Serbia is a buzzy and boisterous country, compact enough for visitors to sample both Belgrade’s urban hedonism and the gentler pace of the smaller towns or national parks within a few days – and it’s one of Europe’s most affordable destinations to boot. Grittier than its blue-eyed neighbour Croatia, it is nevertheless an integral part of any backpacker’s Balkan tour: at the heart of the region, it gives easy access to the cluster of cultures and histories crammed into this small corner of Europe.
Serbia’s young, European-minded population brings a bubbling energy to its bars, cafés and clubs, producing an adrenaline-charged nightlife unmatched anywhere else in the Balkans. The general determination to have a good time confounds the expectations of many a traveller, arriving with memories of the 1990s, when Serbia’s name was not often off war reporters’ lips. Today, it’s just as likely to attract headlines for its crop of world-class tennis players or the annual EXIT festival in Novi Sad.Read More

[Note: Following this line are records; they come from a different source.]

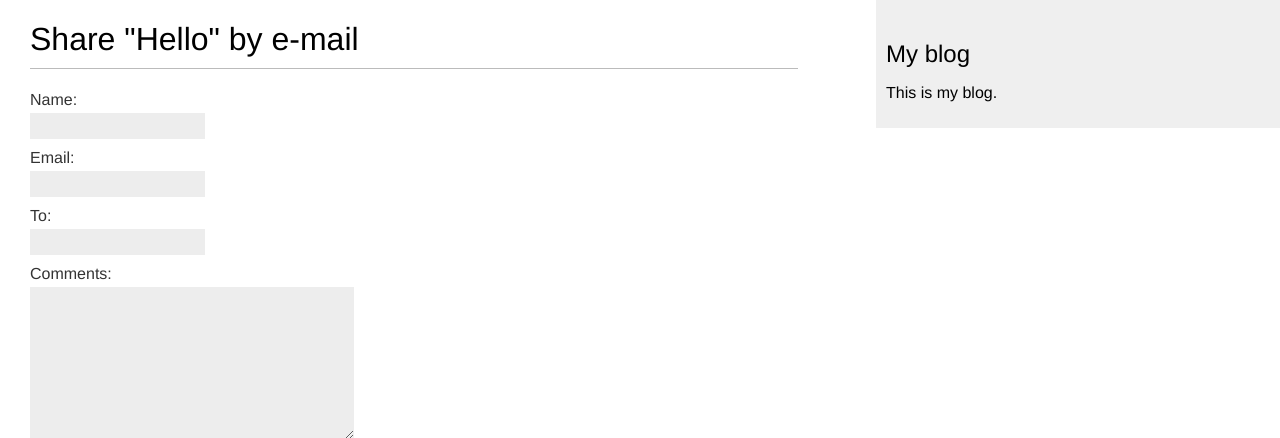
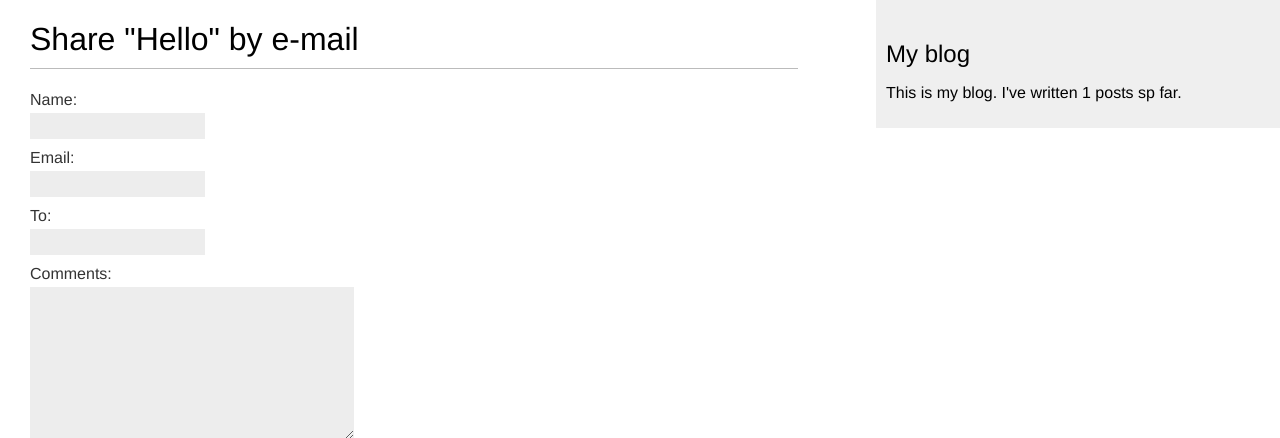
Before and after one commit to Hare1901/my_django_blog, a Django app: page /blog/1/share/ in a window 1280 px wide. Shown: the top 438 px of the page. Run offline with Django 4.2, Linux system fonts and the light colour scheme; data comes from the database, SQL or seed files in the repository; parts of the project's set-up code (start-up, migrations or seed data) failed here and were passed over.

Commit message:
Реализация конкретно-прикладных шаблонных тегов

```diff
--- /dev/null
+++ b/blog/templatetags/blog_tags.py
@@ -0,0 +1,11 @@
+from django import template
+from ..models import Post
+
+
+register = template.Library()
+
+
+@register.simple_tag
+def total_posts():
+
+    return Post.published.count()
--- a/blog/views.py
+++ b/blog/views.py
@@ -40,7 +40,8 @@ def post_list(request, tag_slug=None):
     return render(request,
                   'blog/post/list.html',
                   {'posts': posts,
-                   'tag': tag})
+                   'tag': tag}
+                  )
 
 # Пытаемся извлечь объект пост, если возникает ошибка 404 сообщаем что постов не существует
 def post_detail(request, year, month, day, post):
@@ -75,7 +76,7 @@ def post_detail(request, year, month, day, post):
         {'post': post,
          'comments': comments,
          'form': form,
-         'similar_posts': similar_posts
+         'similar_posts': similar_post
          }
     )
 
--- a/templates/blog/base.html
+++ b/templates/blog/base.html
@@ -1,4 +1,6 @@
+{% load blog_tags %}
 {% load static %}
+
 <!DOCTYPE html>
 <html>
 
@@ -13,7 +15,11 @@
         </div>
         <div id="sidebar">
             <h2>My blog</h2>
-            <p>This is my blog.</p>
+            <p>
+                This is my blog.
+                I've written {% total_posts %} posts sp far.
+            </p>
+
          </div>
     </body>
 </html>
```
Also changed, not shown: blog/templatetags/__init__.py (added).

Serbia uses the Cyrillic alphabet as well as the Latin one. Many street signs and bus and train timetables are in Cyrillic only, so it’s worth being able to decode at least the first few letters of a word. Serbian, like Bosnian, is very closely related to Croatian and all three languages will be understood in all three countries.